We really like it when people craft succinct emails that state their objectives, why they think Doug is a fit, and which platforms they would like to focus their efforts on, and what their goals are, etc. It’s difficult to vet requests if they are vague and only state a general desire to work together.
Crowdtap: What’s the No. 1 factor that would incite you to work with a brand again?
VB: For us, even beyond compensation, it’s the ability to approach the project with our own editorial lens. We are cognizant of things like FTC guidelines and the need to use hashtags that ladder up to broader marketing programs. Where we are less flexible is when it comes to the editorial direction of the content. We know Doug’s audience better than anyone, so we appreciate when brands trust us to take the lead from a creative standpoint.
That said, we do see these partnerships as collaborations. We’re always open to hearing suggestions or thought-starters from the brand, bearing in mind that Doug has a unique voice and style to which we always adhere.
Crowdtap: What are some of Doug’s more successful brand experiences?
VB: We recently worked with Cinnamon Toast Crunch on a campaign in which they wanted to promote a “selfie spoon.” This was absolutely perfect for Doug as it combined food – though Doug does not eat “human” food; he strictly eats organic dog food – and pop culture. The brand gave us free reign to approach the project as we liked.
Another great partnership was with Flonase. We worked with them last fall to help promote a pet photo contest.
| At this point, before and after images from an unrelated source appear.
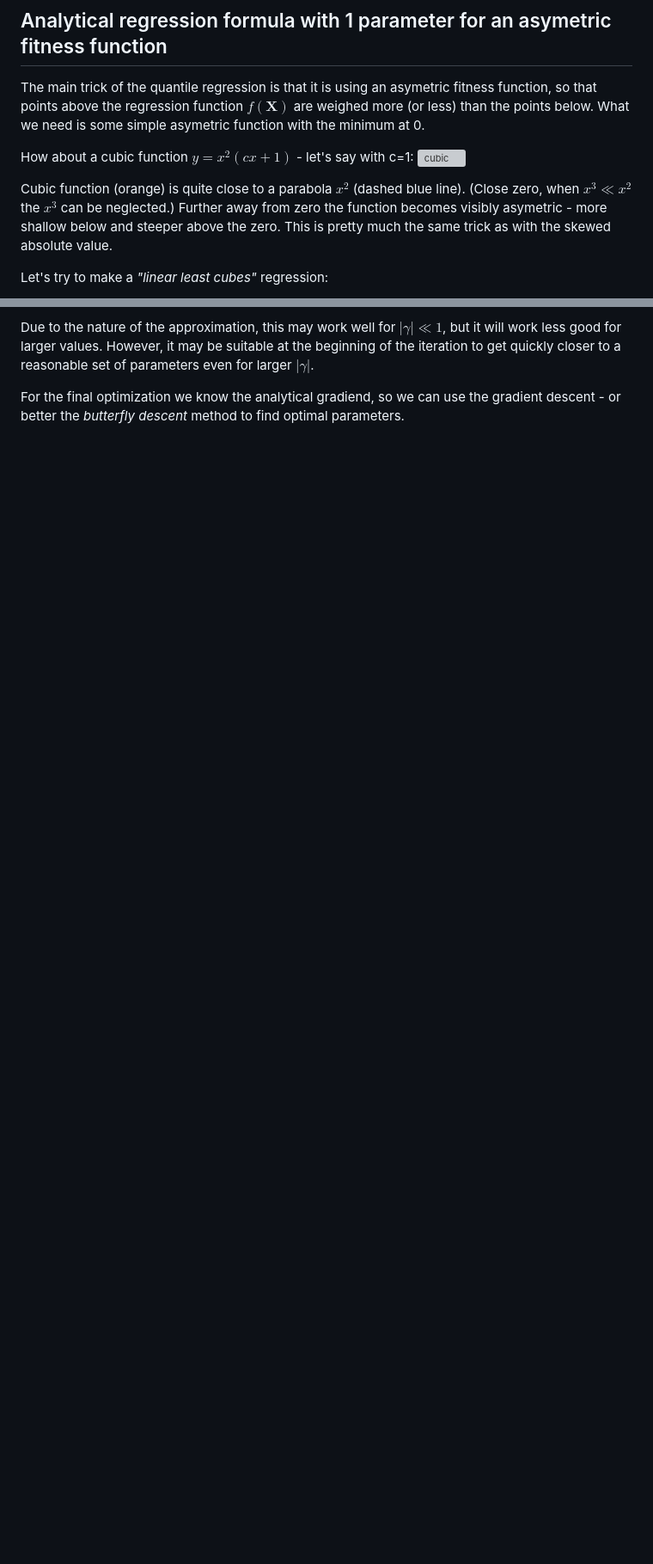
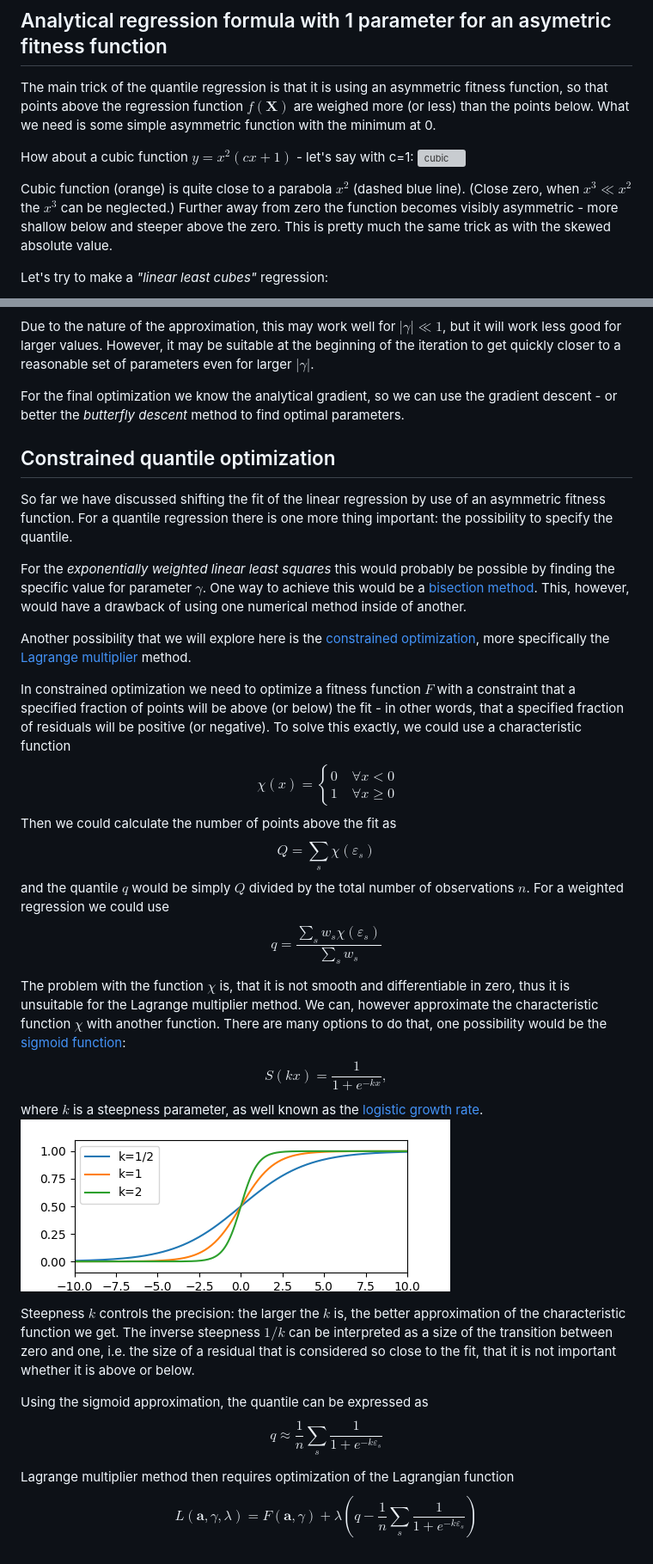
Before and after one commit to orest-d/quals, a Markdown page: doc/quantile_regression.md, 2 parts joined by grey strips. Shown at 86% size. Drawn GitHub-style; pictures changed too: doc/sigmoid.png (added); blank space fills up the shorter version; grey boxes are pictures that could not be loaded.

Commit message:
constrained optimization

```diff
--- a/doc/quantile_regression.md
+++ b/doc/quantile_regression.md
@@ -62,17 +62,17 @@ giving the result without any iterations.
 
 ## Analytical regression formula with 1 parameter for an asymetric fitness function
 
-The main trick of the quantile regression is that it is using an asymetric fitness function,
+The main trick of the quantile regression is that it is using an asymmetric fitness function,
 so that points above the regression function $f(\mathbf{X})$
 are weighed more (or less) than the points below.
-What we need is some simple asymetric function with the minimum at 0.
+What we need is some simple asymmetric function with the minimum at 0.
 
 How about a cubic function $y=x^2(cx+1)$ - let's say with c=1:
 ![cubic](cubic.svg)
 
 Cubic function (orange) is quite close to a parabola $x^2$ (dashed blue line).
 (Close zero, when $x^3 \ll x^2$ the $x^3$ can be neglected.)
-Further away from zero the function becomes visibly asymetric - more shallow below and steeper above the zero.
+Further away from zero the function becomes visibly asymmetric - more shallow below and steeper above the zero.
 This is pretty much the same trick as with the skewed absolute value.
 
 Let's try to make a *"linear least cubes"* regression:
@@ -284,6 +284,69 @@ Due to the nature of the approximation, this may work well for $|\gamma|\ll 1$,
 but it will work less good for larger values. However, it may be suitable at the beginning of the iteration to get quickly closer
 to a reasonable set of parameters even for larger $|\gamma|$.
 
-For the final optimization we know the analytical gradiend,
+For the final optimization we know the analytical gradient,
 so we can use the gradient descent - or better
 the *butterfly descent* method to find optimal parameters.
+
+## Constrained quantile optimization
+
+So far we have discussed shifting the fit of the linear regression by use
+of an asymmetric fitness function.
+For a quantile regression there is one more thing important: the possibility
+to specify the quantile.
+
+For the *exponentially weighted linear least squares* this would probably
+be possible by finding the specific value for parameter $\gamma$.
+One way to achieve this would be a [bisection method](https://en.wikipedia.org/wiki/Bisection_method).
+This, however, would have a drawback of using one numerical method inside of another.
+
+Another possibility that we will explore here is
+the [constrained optimization](https://en.wikipedia.org/wiki/Constrained_optimization),
+more specifically the [Lagrange multiplier](https://en.wikipedia.org/wiki/Lagrange_multiplier) method.
+
+In constrained optimization we need to optimize a fitness function $F$ with
+a constraint that a specified fraction of points will be above (or below) the fit -
+in other words, that a specified fraction of residuals will be positive (or negative).
+To solve this exactly, we could use a characteristic function
+$$
+\chi(x) = \left\{
+\begin{array}{lr}
+0&\ \forall x<0\\
+1&\ \forall x\ge 0
+\end{array}\right.
+$$
+Then we could calculate the number of points above the fit as
+$$
+Q = \sum_s \chi(\varepsilon_s)
+$$
+and the quantile $q$ would be simply $Q$ divided by the total number of observations $n$.
+For a weighted regression we could use
+$$
+q = \frac{\sum_s w_s\chi(\varepsilon_s)}{\sum_s w_s}
+$$
+
+The problem with the function $\chi$ is, that it is not smooth and differentiable in zero,
+thus it is unsuitable for the Lagrange multiplier method.
+We can, however approximate the characteristic function $\chi$ with another function.
+There are many options to do that, one possibility would be the
+[sigmoid function](https://en.wikipedia.org/wiki/Sigmoid_function):
+$$
+S(kx) = \frac{1}{1+e^{-kx}},
+$$
+where $k$ is a steepness parameter, as well known as the [logistic growth rate](https://en.wikipedia.org/wiki/Logistic_function).
+![sigmoid](sigmoid.png)
+
+Steepness $k$ controls the precision: the larger the $k$ is, the better approximation of the characteristic function we get.
+The inverse steepness $1/k$ can be interpreted as a size of the transition between zero and one,
+i.e. the size of a residual that is considered so close to the fit,
+that it is not important whether it is above or below.
+
+Using the sigmoid approximation, the quantile can be expressed as
+$$
+q \approx \frac{1}{n}\sum_s \frac{1}{1+e^{-k\varepsilon_s}}
+$$
+
+Lagrange multiplier method then requires optimization of the Lagrangian function
+$$
+L(\mathbf{a},\gamma,\lambda) = F(\mathbf{a},\gamma) + \lambda\left(q-\frac{1}{n}\sum_s \frac{1}{1+e^{-k\varepsilon_s}} \right)
+$$
```
Also changed, not shown: other parts of doc/quantile_regression.md (+12 -12 lines), 5 other files.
Their goal was to use celebrity pets to help encourage their fans to share their own user-generated content centered on all of the fun things pets can do when their humans aren’t suffering from seasonal allergies, like jumping in the leaves and playing outdoors.
We created a couple of posts for this effort, and Doug was a perfect fit given his personality and his human’s own challenges with seasonal allergies. The content we shared help inspire people to enter the contest and think more creatively about their pet photos, and the brand was then able to repurpose the content across their larger advertising spend.
Crowdtap: How important is video to Doug’s overall content strategy?
VB: Video was central to Doug’s strategy from Day 1. His videos often tie into pop culture themes, so they are relatable to the audience. Other times, Doug’s content introduces people to pop culture. My grandma saw Doug’s “Hotline Bling” parody video before she even knew about the Drake song.
On Facebook in particular, short-form video content outperforms all other kinds of content, so that has been our focus beyond some of the still images you might see on Instagram. Of course, since Doug is an animal, these videos take time. A fifteen-second video can take up to two days to shoot, because want to make sure he is comfortable and not overworked. Doug is always in the driver’s seat.
Crowdtap: What’s next for you and Doug?
VB: We have some things in the works that we can’t talk about quite yet, including some partnerships with high-profile events. Beyond that, Doug’s coffee table book will be out before end of year (you can pre-order now). We’re also working on another calendar – Doug is currently among the best-sellers on Amazon.
In terms of where influencer marketing is headed, I think we’ll continue to see maturation in this space. Digital creators are beginning to feel the pressure of balancing their creative pursuits with running a business, and that’s where people like me come in for support. For high-profile digital celebrities, having a talent agent and manager is critical to ensuring the best possible experience for both the creator and the brands with which they partner.
Learn more about winning creator partnerships in our report, “The State of Influencer Marketing.”